YOUR INSTRUCTIONS.
Below are some records; work out how many of their lines contain "Claude" and give the number only.

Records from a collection
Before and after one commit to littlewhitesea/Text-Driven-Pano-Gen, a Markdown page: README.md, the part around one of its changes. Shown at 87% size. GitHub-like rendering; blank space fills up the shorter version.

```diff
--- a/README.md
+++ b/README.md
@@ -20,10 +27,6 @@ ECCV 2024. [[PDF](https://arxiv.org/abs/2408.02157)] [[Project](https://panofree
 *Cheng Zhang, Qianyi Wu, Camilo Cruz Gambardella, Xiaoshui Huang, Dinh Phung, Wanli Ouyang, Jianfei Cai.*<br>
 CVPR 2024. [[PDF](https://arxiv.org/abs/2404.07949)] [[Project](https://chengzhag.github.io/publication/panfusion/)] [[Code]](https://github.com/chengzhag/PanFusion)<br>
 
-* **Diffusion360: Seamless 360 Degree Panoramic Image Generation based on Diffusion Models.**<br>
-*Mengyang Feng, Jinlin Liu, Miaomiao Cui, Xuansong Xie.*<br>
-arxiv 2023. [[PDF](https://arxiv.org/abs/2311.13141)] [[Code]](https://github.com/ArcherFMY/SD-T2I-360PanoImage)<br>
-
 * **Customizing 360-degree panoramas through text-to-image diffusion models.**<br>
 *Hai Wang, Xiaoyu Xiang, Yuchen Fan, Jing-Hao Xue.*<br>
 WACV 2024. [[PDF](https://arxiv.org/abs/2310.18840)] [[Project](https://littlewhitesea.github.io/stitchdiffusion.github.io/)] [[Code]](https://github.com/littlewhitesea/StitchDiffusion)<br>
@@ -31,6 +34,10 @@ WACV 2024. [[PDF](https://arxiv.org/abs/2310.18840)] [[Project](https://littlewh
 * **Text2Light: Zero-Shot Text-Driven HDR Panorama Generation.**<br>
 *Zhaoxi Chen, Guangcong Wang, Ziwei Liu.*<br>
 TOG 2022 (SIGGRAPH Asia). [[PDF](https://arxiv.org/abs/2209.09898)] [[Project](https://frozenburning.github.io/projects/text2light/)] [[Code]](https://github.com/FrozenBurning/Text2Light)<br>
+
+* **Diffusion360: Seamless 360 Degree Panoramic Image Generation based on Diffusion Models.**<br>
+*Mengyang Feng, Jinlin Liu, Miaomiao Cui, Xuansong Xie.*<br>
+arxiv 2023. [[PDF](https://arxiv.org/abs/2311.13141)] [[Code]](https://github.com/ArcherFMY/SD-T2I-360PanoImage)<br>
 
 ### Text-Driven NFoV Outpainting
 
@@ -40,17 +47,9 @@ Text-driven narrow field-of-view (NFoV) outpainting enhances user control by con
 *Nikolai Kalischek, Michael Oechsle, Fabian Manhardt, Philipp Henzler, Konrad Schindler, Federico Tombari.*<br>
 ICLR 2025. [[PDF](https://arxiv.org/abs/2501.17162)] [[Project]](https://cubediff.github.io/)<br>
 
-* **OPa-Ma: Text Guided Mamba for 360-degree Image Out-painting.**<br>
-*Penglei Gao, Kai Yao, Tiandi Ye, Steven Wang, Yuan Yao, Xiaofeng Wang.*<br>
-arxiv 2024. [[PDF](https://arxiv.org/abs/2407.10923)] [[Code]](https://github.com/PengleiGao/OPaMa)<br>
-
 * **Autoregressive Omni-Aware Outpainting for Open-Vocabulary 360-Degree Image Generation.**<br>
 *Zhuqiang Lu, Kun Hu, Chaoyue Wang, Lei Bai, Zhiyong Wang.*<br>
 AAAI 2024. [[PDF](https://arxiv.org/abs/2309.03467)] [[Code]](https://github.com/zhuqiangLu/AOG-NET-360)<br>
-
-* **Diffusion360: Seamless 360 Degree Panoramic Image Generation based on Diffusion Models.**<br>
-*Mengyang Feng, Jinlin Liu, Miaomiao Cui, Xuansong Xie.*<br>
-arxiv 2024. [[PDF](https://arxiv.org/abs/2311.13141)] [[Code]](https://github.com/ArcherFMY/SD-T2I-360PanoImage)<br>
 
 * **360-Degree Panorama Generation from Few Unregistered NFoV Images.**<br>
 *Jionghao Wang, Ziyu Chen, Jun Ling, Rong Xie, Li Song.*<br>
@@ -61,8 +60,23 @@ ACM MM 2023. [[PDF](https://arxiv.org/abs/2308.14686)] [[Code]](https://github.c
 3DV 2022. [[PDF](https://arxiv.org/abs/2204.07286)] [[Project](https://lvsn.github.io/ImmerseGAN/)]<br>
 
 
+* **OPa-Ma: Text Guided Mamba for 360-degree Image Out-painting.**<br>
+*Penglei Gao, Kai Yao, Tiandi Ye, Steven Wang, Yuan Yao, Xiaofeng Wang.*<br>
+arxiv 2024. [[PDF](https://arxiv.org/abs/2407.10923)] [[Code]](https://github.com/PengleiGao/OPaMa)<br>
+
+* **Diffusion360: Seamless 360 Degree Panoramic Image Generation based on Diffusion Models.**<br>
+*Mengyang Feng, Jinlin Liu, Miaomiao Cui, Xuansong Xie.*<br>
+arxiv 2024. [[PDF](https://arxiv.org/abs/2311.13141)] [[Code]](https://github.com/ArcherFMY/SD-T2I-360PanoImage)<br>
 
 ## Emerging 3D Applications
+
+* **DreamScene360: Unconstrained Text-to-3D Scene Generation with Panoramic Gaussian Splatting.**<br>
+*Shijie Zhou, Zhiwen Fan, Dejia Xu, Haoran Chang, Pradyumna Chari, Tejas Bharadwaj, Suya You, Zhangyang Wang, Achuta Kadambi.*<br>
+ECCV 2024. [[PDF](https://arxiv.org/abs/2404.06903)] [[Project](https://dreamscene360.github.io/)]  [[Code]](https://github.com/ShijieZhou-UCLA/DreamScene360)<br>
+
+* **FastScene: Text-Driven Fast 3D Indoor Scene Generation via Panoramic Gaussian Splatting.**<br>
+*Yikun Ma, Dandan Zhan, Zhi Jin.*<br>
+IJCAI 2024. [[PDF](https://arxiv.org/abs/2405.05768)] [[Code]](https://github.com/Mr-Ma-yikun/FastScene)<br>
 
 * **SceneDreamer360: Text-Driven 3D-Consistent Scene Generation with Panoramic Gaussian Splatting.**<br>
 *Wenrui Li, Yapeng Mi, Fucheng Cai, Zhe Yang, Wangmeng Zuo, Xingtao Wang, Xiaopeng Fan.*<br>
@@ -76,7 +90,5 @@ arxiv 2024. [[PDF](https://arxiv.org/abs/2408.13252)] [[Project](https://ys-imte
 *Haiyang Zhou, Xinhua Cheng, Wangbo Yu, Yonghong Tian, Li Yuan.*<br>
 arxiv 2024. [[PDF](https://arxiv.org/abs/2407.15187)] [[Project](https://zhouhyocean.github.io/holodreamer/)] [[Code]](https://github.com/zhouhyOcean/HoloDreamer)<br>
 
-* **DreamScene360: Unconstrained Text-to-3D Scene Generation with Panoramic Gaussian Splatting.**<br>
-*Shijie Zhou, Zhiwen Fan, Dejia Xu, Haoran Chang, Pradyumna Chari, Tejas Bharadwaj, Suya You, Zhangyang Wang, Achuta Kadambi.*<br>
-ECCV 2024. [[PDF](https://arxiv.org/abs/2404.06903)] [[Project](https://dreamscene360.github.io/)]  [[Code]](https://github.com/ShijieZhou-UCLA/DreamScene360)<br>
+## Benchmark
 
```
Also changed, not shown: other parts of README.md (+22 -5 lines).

...

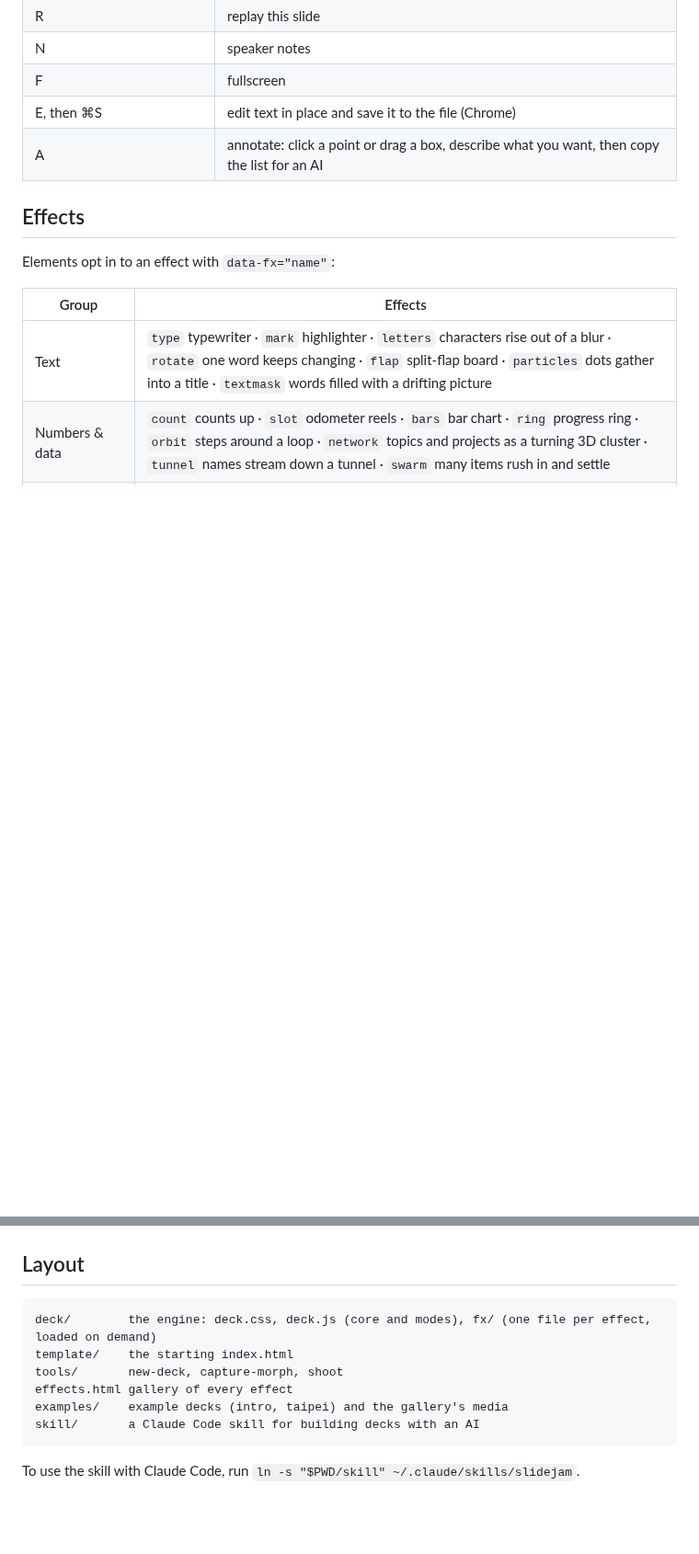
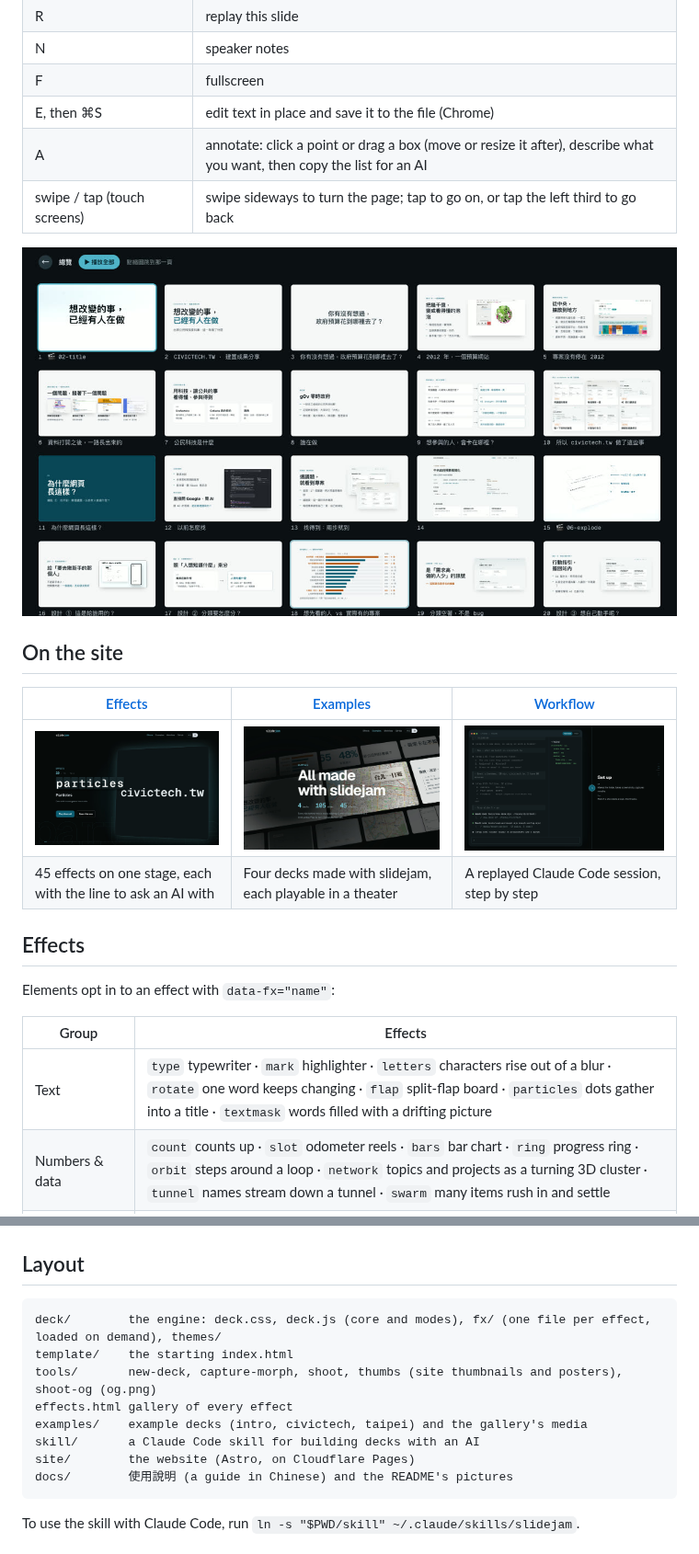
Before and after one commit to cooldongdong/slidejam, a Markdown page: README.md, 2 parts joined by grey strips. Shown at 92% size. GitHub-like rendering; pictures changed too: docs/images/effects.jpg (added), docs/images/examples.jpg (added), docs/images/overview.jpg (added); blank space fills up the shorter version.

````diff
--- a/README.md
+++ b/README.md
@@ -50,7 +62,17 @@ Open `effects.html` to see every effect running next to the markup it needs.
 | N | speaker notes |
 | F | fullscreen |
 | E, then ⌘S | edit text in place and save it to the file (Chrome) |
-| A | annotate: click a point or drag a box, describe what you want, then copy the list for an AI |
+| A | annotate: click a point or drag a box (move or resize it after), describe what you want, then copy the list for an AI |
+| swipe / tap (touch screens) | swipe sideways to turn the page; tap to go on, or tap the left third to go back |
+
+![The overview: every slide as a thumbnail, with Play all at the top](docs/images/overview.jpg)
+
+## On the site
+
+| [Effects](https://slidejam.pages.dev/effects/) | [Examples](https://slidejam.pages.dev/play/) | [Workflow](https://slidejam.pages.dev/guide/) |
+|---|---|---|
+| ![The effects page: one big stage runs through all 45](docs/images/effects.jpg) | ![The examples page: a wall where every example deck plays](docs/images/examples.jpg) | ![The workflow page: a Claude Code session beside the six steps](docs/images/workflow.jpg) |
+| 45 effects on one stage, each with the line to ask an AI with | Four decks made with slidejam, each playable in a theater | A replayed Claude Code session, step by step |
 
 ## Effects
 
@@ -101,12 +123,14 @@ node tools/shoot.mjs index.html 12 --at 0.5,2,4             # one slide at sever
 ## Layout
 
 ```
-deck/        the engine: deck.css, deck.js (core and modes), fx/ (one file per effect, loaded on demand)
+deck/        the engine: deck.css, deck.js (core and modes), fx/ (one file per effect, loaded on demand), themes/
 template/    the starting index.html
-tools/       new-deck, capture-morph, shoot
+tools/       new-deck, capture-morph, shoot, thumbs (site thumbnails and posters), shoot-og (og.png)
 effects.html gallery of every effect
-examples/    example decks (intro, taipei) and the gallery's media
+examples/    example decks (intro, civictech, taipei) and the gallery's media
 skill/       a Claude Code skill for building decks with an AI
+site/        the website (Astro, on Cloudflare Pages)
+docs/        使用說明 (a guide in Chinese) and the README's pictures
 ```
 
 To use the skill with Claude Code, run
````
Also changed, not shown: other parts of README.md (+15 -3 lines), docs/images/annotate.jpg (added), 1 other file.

SOLUTION TO THIS TASK.
4